As one delegate pointed out, there is a much larger group of United Methodists who will ultimately be part of the Global Methodist Church than the sort of people represented in Montgomery. Among other things, while Americans had a clear majority of 2021 WCA Global Legislative Assembly delegates, that is very unlikely to be the case in our new denomination.
Recommendations from the WCA’s 2021 Global Legislative Assembly are non-binding and do not set in stone anything for the Global Methodist Church. We can expect that others joining the denomination may have different ideas on some issues than the delegates in Montgomery. But on the other hand, it is worth observing that there will be a strong push in the Global Methodist Church by at least some key leaders to re-embrace accountable small groups as a normative part of local-church culture.
We also voted 251 to 2 to adopt a resolution standing in solidarity with the victims of apparent bullying by some liberal bishops and calling on our bishops “to maintain a spirit of peace and goodwill toward those of differing theological and ethical perspectives” (language later echoed by the National Chinese Caucus of the UMC).
More positively, we adopted, without any disagreement that I recall, a motion by Indiana clergy delegate Scott Pattison to add the following commitments to the end of the resolution endorsing the Protocol: “In any case, we call on [United Methodist] Church bishops, district superintendents, and others to respect the right of self-determination for conferences, campus ministries, congregations, and clergy around the world. Conferences, campus ministries, congregations, and clergy must be allowed to make their own fair, free, and informed choices of which denomination to continue their ministries within, without facing any bullying, harassment, or mistreatment to punish or manipulate their actual or expected choices.”
These two sentences are very core to what the WCA wants for how things move forward as our denomination addresses the now widely recognized realities of our denomination’s irreconcilable differences.

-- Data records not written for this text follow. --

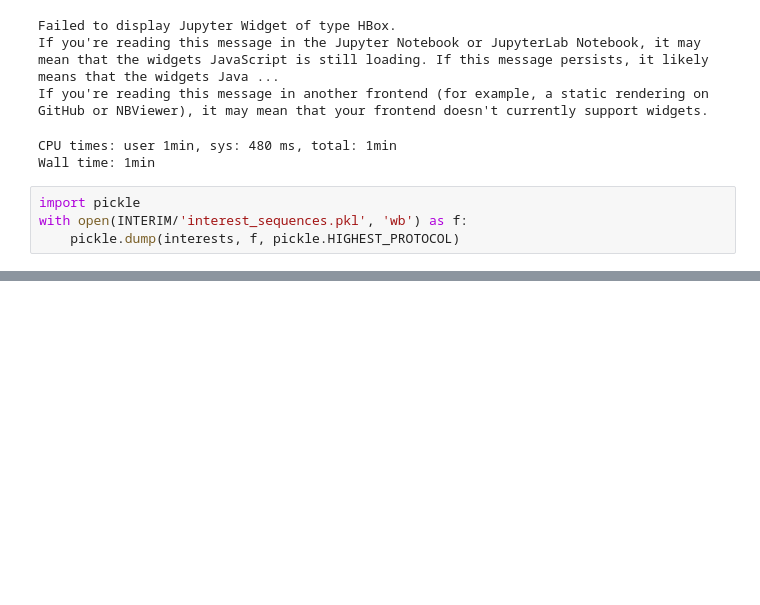
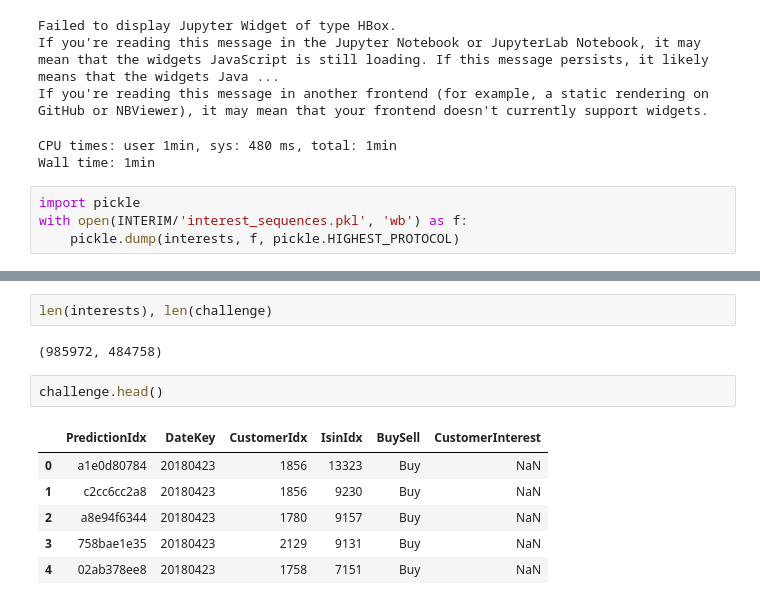
Before and after one commit to Robert-Aduviri/DSG-2018-Qualifiers, a Jupyter notebook: notebooks/robert/RA-29-rnn.ipynb, the cells around one changed output, grey strips where cells are left out. Drawn from its saved outputs; the diff is of its cells as text; blank space fills up the shorter version.

```diff
--- a/notebooks/robert/RA-29-rnn.ipynb
+++ b/notebooks/robert/RA-29-rnn.ipynb
@@ -243,0 +247,13 @@ model = nn.Module()
+# %%
+len(interests), len(challenge)
+# %% [output]
+(985972, 484758)
+# %%
+challenge.head()
+# %% [output]
+|  | PredictionIdx | DateKey | CustomerIdx | IsinIdx | BuySell | CustomerInterest |
+| 0 | a1e0d80784 | 20180423 | 1856 | 13323 | Buy | NaN |
+| 1 | c2cc6cc2a8 | 20180423 | 1856 | 9230 | Buy | NaN |
+| 2 | a8e94f6344 | 20180423 | 1780 | 9157 | Buy | NaN |
+| 3 | 758bae1e35 | 20180423 | 2129 | 9131 | Buy | NaN |
+| 4 | 02ab378ee8 | 20180423 | 1758 | 7151 | Buy | NaN |
```
Also changed, not shown: parts of 53 cells of this notebook, 6 other files.
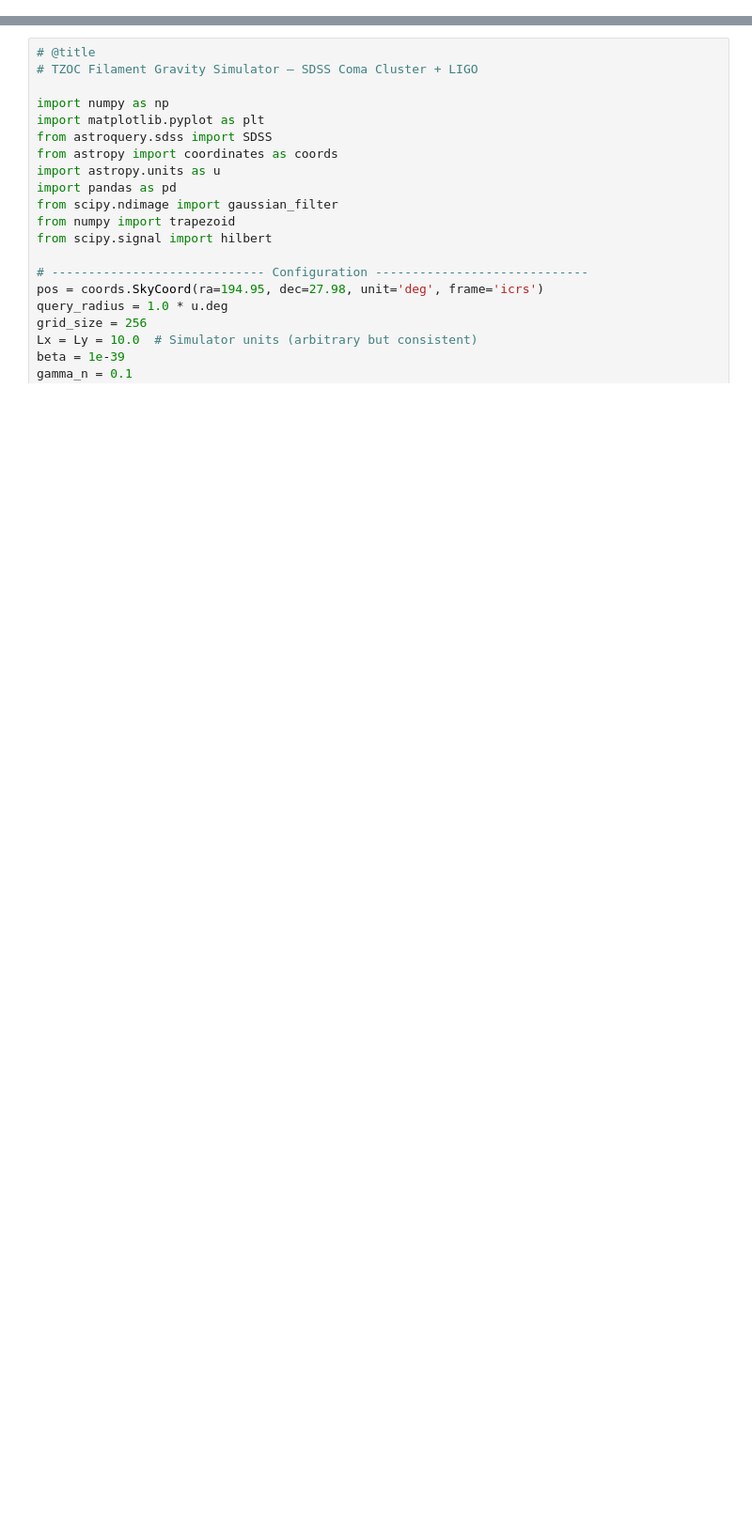
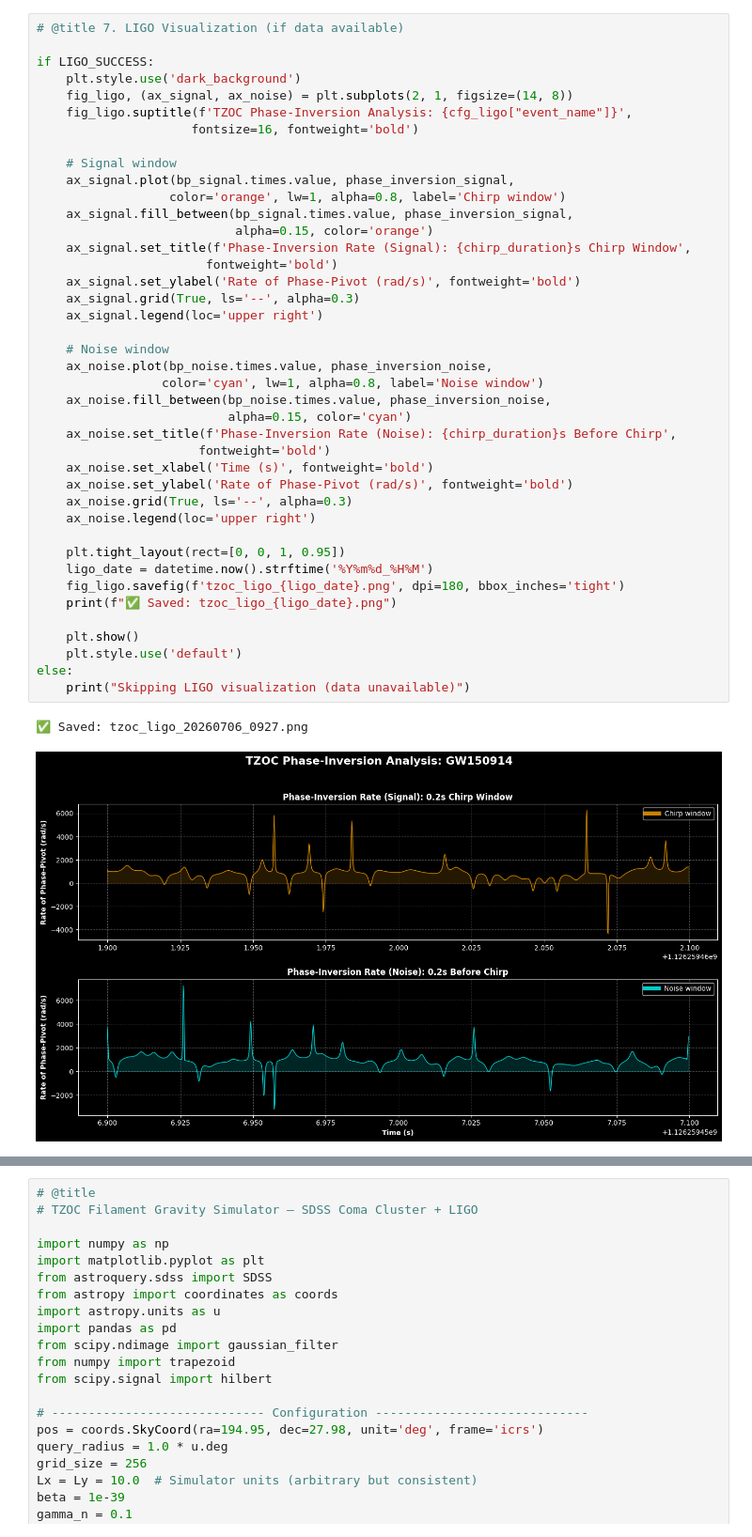
Before and after one commit to Titantus/The-T0C-Predictive-Routing-Engine, a Jupyter notebook: Lattice_Analysis_Suite.ipynb, the cells around one changed output, grey strips where cells are left out. Shown at 94% size. Cells and saved outputs as stored; diff of their text form; blank space fills up the shorter version.

```diff
--- a/Lattice_Analysis_Suite.ipynb
+++ b/Lattice_Analysis_Suite.ipynb
@@ -329,0 +779,44 @@ This predicts faster phase-locking for systems with higher $\nabla \phi$ due to
+# %%
+# @title 7. LIGO Visualization (if data available)
+
+if LIGO_SUCCESS:
+    plt.style.use('dark_background')
+    fig_ligo, (ax_signal, ax_noise) = plt.subplots(2, 1, figsize=(14, 8))
+    fig_ligo.suptitle(f'TZOC Phase-Inversion Analysis: {cfg_ligo["event_name"]}',
+                     fontsize=16, fontweight='bold')
+
+    # Signal window
+    ax_signal.plot(bp_signal.times.value, phase_inversion_signal,
+                  color='orange', lw=1, alpha=0.8, label='Chirp window')
+    ax_signal.fill_between(bp_signal.times.value, phase_inversion_signal,
+                           alpha=0.15, color='orange')
+    ax_signal.set_title(f'Phase-Inversion Rate (Signal): {chirp_duration}s Chirp Window',
+                       fontweight='bold')
+    ax_signal.set_ylabel('Rate of Phase-Pivot (rad/s)', fontweight='bold')
+    ax_signal.grid(True, ls='--', alpha=0.3)
+    ax_signal.legend(loc='upper right')
+
+    # Noise window
+    ax_noise.plot(bp_noise.times.value, phase_inversion_noise,
+                 color='cyan', lw=1, alpha=0.8, label='Noise window')
+    ax_noise.fill_between(bp_noise.times.value, phase_inversion_noise,
+                          alpha=0.15, color='cyan')
+    ax_noise.set_title(f'Phase-Inversion Rate (Noise): {chirp_duration}s Before Chirp',
+                      fontweight='bold')
+    ax_noise.set_xlabel('Time (s)', fontweight='bold')
+    ax_noise.set_ylabel('Rate of Phase-Pivot (rad/s)', fontweight='bold')
+    ax_noise.grid(True, ls='--', alpha=0.3)
+    ax_noise.legend(loc='upper right')
+
+    plt.tight_layout(rect=[0, 0, 1, 0.95])
+    ligo_date = datetime.now().strftime('%Y%m%d_%H%M')
+    fig_ligo.savefig(f'tzoc_ligo_{ligo_date}.png', dpi=180, bbox_inches='tight')
+    print(f"✅ Saved: tzoc_ligo_{ligo_date}.png")
+
+    plt.show()
+    plt.style.use('default')
+else:
+    print("Skipping LIGO visualization (data unavailable)")
+# %% [output]
+✅ Saved: tzoc_ligo_20260706_0927.png
+[figure, added]
```
Also changed, not shown: parts of 11 cells of this notebook.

Will bishops, caucuses, and others who have not identified with WCA or other renewal caucuses be willing to at least join us in our commitments to the values of self-determination and freedom from bullying?